In addition, they considered other pregnancy-related factors such as how the baby was delivered, whether it was a stillbirth or premature birth and any associated complications including pre-eclampsia, diabetes and high blood pressure.
Co-existing medical factors including varicose veins, inflammatory bowel disease (IBD) and heart conditions such as heart disease were also taken into account.
They then used sophisticated data analysis methods to calculate the incident rate ratios to compare the risks of VTE to people without the specified risk factor.
They discovered that the risk of VTE during pregnancy was only marginally higher for women who were aged over 35 years old, had a BMI greater than 25 or who smoked. Medical complications such as pre-existing diabetes, varicose veins and IBD were all associated with greater risk, but not pre-existing high blood pressure.
The risks were much higher for new mothers. Postnatal women with a BMI greater than 30 were four times more likely to develop a VTE, while delivery by caesarean section, multiple previous births (three or more), bleeding in pregnancy and premature birth all doubled the chances of a women developing a VTE.

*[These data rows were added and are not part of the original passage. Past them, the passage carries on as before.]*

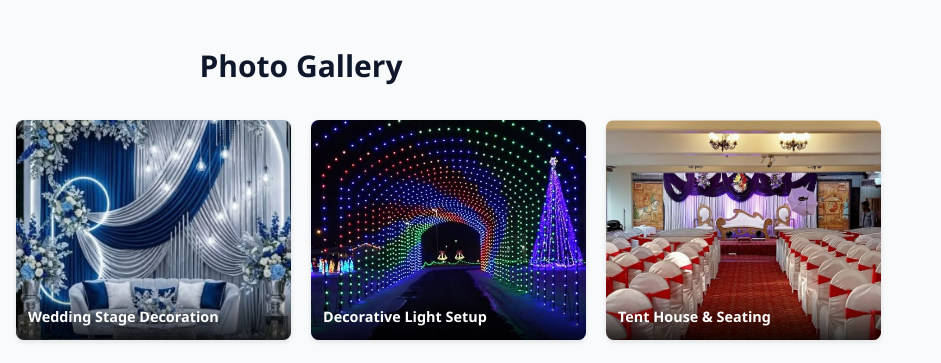
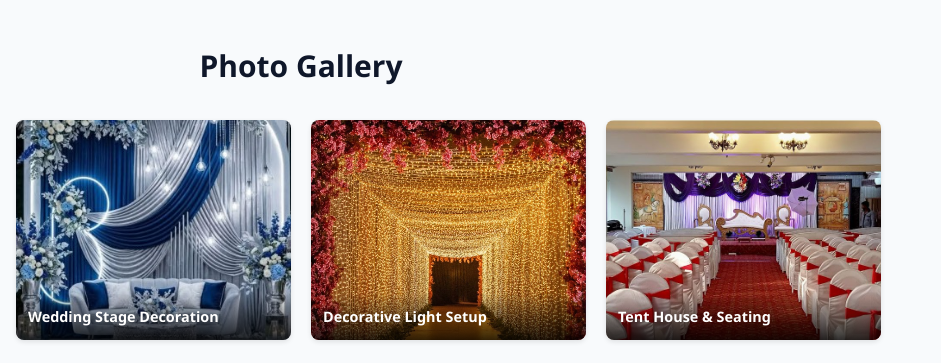
Before and after one commit to Baldev007/GayatriEvents, a plain HTML site: page index.html in a window 1280 px wide. Shown: the part 2260-2623 px from the top of the page, 339-1280 px from the left. Drawn offline with Linux system fonts and the light colour scheme.

Commit message:
CHanged photo

```diff
--- a/index.html
+++ b/index.html
@@ -711,7 +711,7 @@
             <div class="gallery-caption">Wedding Stage Decoration</div>
         </div>
         <div class="gallery-item">
-            <img src="images/light.jpg" alt="Decorative Light Setup">
+            <img src="images/Gal_9.jpg" alt="Decorative Light Setup">
             <div class="gallery-caption">Decorative Light Setup</div>
         </div>
         <div class="gallery-item">
```
Also changed, not shown: images/Catering.jpg (renamed from images/Website Image/Catering.jpg), images/Gal_7.jpg (added), images/Gal_8.jpg (added), images/Gal_9.jpg (added), images/Website Image/corporate.jpg (deleted), images/Website Image/hero.jpg (deleted), images/Website Image/wedding.jpg (deleted), images/catering1.jpg (renamed from images/Website Image/catering1.jpg), images/hero1.jpg (renamed from images/Website Image/hero1.jpg), images/hero3.jpg (renamed from images/Website Image/hero3.jpg), images/jin.jpg (renamed from images/Website Image/jin.jpg), images/wed.jpg (renamed from images/Website Image/wed.jpg), images/wedding2.jpg (renamed from images/Website Image/wedding2.jpg), images/wedding3.jpg (renamed from images/Website Image/wedding3.jpg).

Perhaps most significantly, women who suffered a still birth were six times more likely to have a VTE.
Dr Grainge added: "Our results may have important implications for the way that preventative measures for VTE are delivered in healthcare settings in developed countries. We believe the strong association between stillbirths and premature births and VTE in particular is a finding of real importance which has received only limited atten
|Contact: Emma Thorne|
University of Nottingham